Treble smoothness is the second aspect of the RS 180’s performance that I found laudable. Cymbals are rendered cleanly with good definition. Vocal sibilants are kept in check, too. I would say that upper treble is somewhat down in level, but this is far from the worst coloration you’ll hear on headphones (including those costing many times what the RS180’s do).
I think most people would also enjoy the bass that the RS 180s deliver. Mid-bass is ample without being bloated and string and drum definition is quite good. You don’t get the sense that the lowest octave is as strong as the rest of the bass range, but like the upper treble, this probably won’t be of maximal consequence for many listeners.
In the midrange, I liked the RS 180s better than many other Sennheisers. Balance within the midrange seems mostly even, and this is key. Vocals sound smooth with a level a clarity that won’t have you wondering why things sound muffled.

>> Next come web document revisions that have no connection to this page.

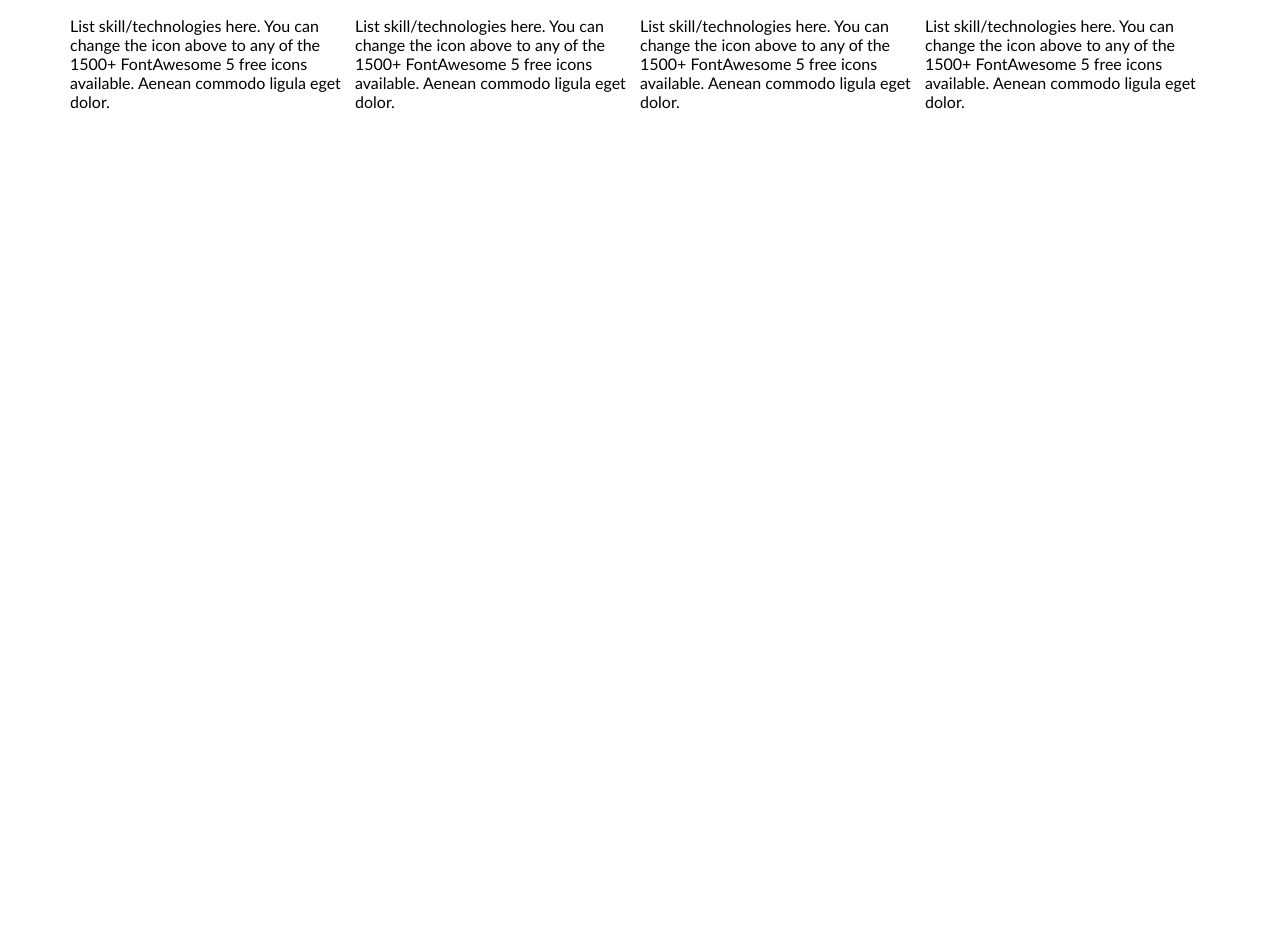
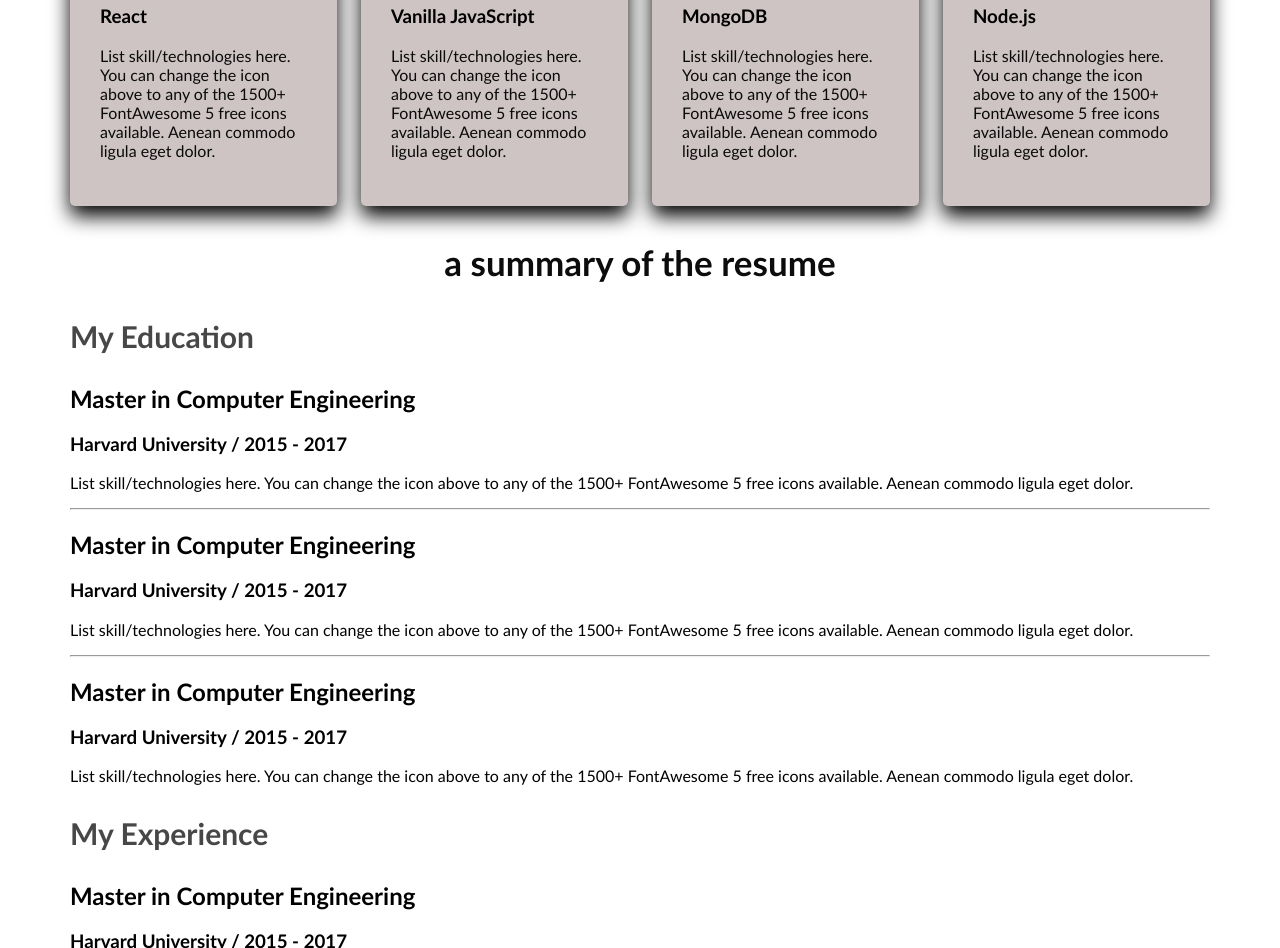
Before and after one commit to khalid423959/portfolio-learn, a plain HTML site: page index.html in a window 1280 px wide. Shown: the part 1852-2800 px from the top of the page. Before the commit the page ends 1987 px from the top, so only its background shows below. Drawn offline with Linux system fonts and the light colour scheme.

Commit message:
resume content added

```diff
--- a/index.html
+++ b/index.html
@@ -80,6 +80,62 @@
                 </div>
             </div>
         </section>
+        <!-- summary of the resume  -->
+        <section>
+            <h3 class="section-title">a summary of the resume</h3>
+            <div class="resumn-container">
+                <!-- .resume-column*2>h3.resume-column-title -->
+                <div class="resume-column">
+                    <h3 class="resume-column-title">My Education </h3>
+                    <h2 class="resume-item-title">Master in Computer Engineering</h2>
+                    <h3 class="resume-item-institute">Harvard University / 2015 - 2017</h3>
+                    <p class="resume-item-description">List skill/technologies here. You can change the icon above
+                        to any of the 1500+ FontAwesome 5 free icons available. Aenean commodo ligula eget dolor.</p>
+                </div>
+                <hr>
+                <div class="resume-column">
+
+                    <h2 class="resume-item-title">Master in Computer Engineering</h2>
+                    <h3 class="resume-item-institute">Harvard University / 2015 - 2017</h3>
+                    <p class="resume-item-description">List skill/technologies here. You can change the icon above
+                        to any of the 1500+ FontAwesome 5 free icons available. Aenean commodo ligula eget dolor.</p>
+                </div>
+                <hr>
+                <div class="resume-column">
+
+                    <h2 class="resume-item-title">Master in Computer Engineering</h2>
+                    <h3 class="resume-item-institute">Harvard University / 2015 - 2017</h3>
+                    <p class="resume-item-description">List skill/technologies here. You can change the icon above
+                        to any of the 1500+ FontAwesome 5 free icons available. Aenean commodo ligula eget dolor.</p>
+                </div>
+                <div class="resume-column">
+                    <h3 class="resume-column-title">My Experience</h3>
+                    <div class="resume-column">
+
+                        <h2 class="resume-item-title">Master in Computer Engineering</h2>
+                        <h3 class="resume-item-institute">Harvard University / 2015 - 2017</h3>
+                        <p class="resume-item-description">List skill/technologies here. You can change the icon above
+                            to any of the 1500+ FontAwesome 5 free icons available. Aenean commodo ligula eget dolor.</p>
+                    </div>
+                    <hr>
+                    <div class="resume-column">
+
+                        <h2 class="resume-item-title">Master in Computer Engineering</h2>
+                        <h3 class="resume-item-institute">Harvard University / 2015 - 2017</h3>
+                        <p class="resume-item-description">List skill/technologies here. You can change the icon above
+                            to any of the 1500+ FontAwesome 5 free icons available. Aenean commodo ligula eget dolor.</p>
+                    </div>
+                    <hr>
+                    <div class="resume-column">
+
+                        <h2 class="resume-item-title">Master in Computer Engineering</h2>
+                        <h3 class="resume-item-institute">Harvard University / 2015 - 2017</h3>
+                        <p class="resume-item-description">List skill/technologies here. You can change the icon above
+                            to any of the 1500+ FontAwesome 5 free icons available. Aenean commodo ligula eget dolor.</p>
+                    </div>
+                </div>
+            </div>
+        </section>
     </main>
 </body>
 </html>
--- a/style/index.css
+++ b/style/index.css
@@ -80,6 +80,7 @@ main{
     border-radius: 10px;
     background: rgb(211, 206, 206);
     margin: 130px 0;
+    box-shadow: 0px 6px 20px 0px;
 }
 .section-title{
     font-weight: 700;
@@ -99,7 +100,26 @@ main{
 #what-i-do{
     padding: 30px 150px;
 }
+ /* skills-container related style  */
+
 .skills-container{
     display: flex;
+    gap: 24px;
+}
+.skill{
+    padding: 30px;
+    border-radius: 5px 5px;
+    background: #cec4c4;
+    box-shadow: 0px 10px 20px 0px ;
+}
+.skill-description{
+    color: rgb(10, 10, 10);
+    te
+ }
 
-}
+ /* resume section style */
+ .resume-column-title{
+    color: #474747;
+    font-size: 30px;
+    font-weight:700;
+ }
```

With all those good qualities in mind, the RS 180s don’t strike me as state of the art. At this price, you shouldn’t expect that, but it may help to know how they deviate from perfection to determine if they’re likely to be your cup of tea. First off, the RS 180s aren’t the most vivid or dynamic headphones you’ll hear. You get the feeling that you’re listening to music through a thin, almost unnoticeable veil. This is usually a function of limited microdynamic depth. You also get the feeling that the headphones are holding back a bit to avoid losing control. It reminds me somewhat of the difference you hear between a good headphone amp and a great one. The balance mostly remains the same, but on the great amp everything just seems more “there” without any deleterious side effects.
I’d also say that the bass performance could offer more definition and clarity. You might not notice what’s missing, of course, until you listen to better (and likely more costly) headphones, because the RS 180 bass is quite good.
The great thing about these Sennheisers is that you have to look to find the flaws—they don’t hit you over the head. And with a list price of $379, which for all intents and purposes includes a headphone amp, the RS 180s offer a good value. Grado (SR 325is) and AKG (K 702) offer headphones at around this price point on the street that are quite different as well as very good (more midrange focused, more vivid). Shure offers a less expensive and superb headphone (SRH 840), which has broad similarities to the RS 180s. But all these headphones need an amp, so the price difference isn’t what you might think, and in some cases favors the Sennheisers. And of course none of these conventional headphones is wireless.
On Shelby Lynne’s “You Don’t Have a Heart” from Suit Yourself [Capitol], the drive and punch of the rhythm section comes through pretty well and instrumental separation is good. Vocal and guitar clarity is slightly shaded.
On “Times Like These” from Jack Johnson’s On and On [Universal], the bass is warm without covering up the rest of the mix at all. The bass has a good sense of air, with some loss of definition and depth. On “Gone” from the same album, the cymbals sound clear and very clean, but there is more sense of “stick” and less of “shimmer” than one would hear live.
On the power pop in “No Good in Goodbye” from Jewel’s Sweet and Wild, the whole mix seems slightly distant. You can hear each instrument well, which is impressive, but you can’t hear into all of the music’s subtleties.
On Paavo Jarvi’s brilliant rendition of the Beethoven Third Symphony [RCA Red Seal], the orchestra has lovely warmth, with bass and cello admirably balanced against the active yet smooth strings. The definition of instrumental lines is also well preserved. The only issue you might have is that the hall sound is a bit diminished.
The Sennheiser RS 180s have fundamental sonic strengths and relatively subtle weaknesses. As such they would be very competitive with wired headphones in their price class. Since they add to this sonic package the undeniably useful wireless feature, they must be considered a special value.
Sennheiser RS 180 Wireless Headphone
Frequency response: 18 Hz – 21 kHz
Transducer: open, dynamic
Ear coupling: circumaural
Impedance: 32 ohms
Weight: 204 g
Signal-to-Noise Ratio: 85 db
Wireless Range: 100 m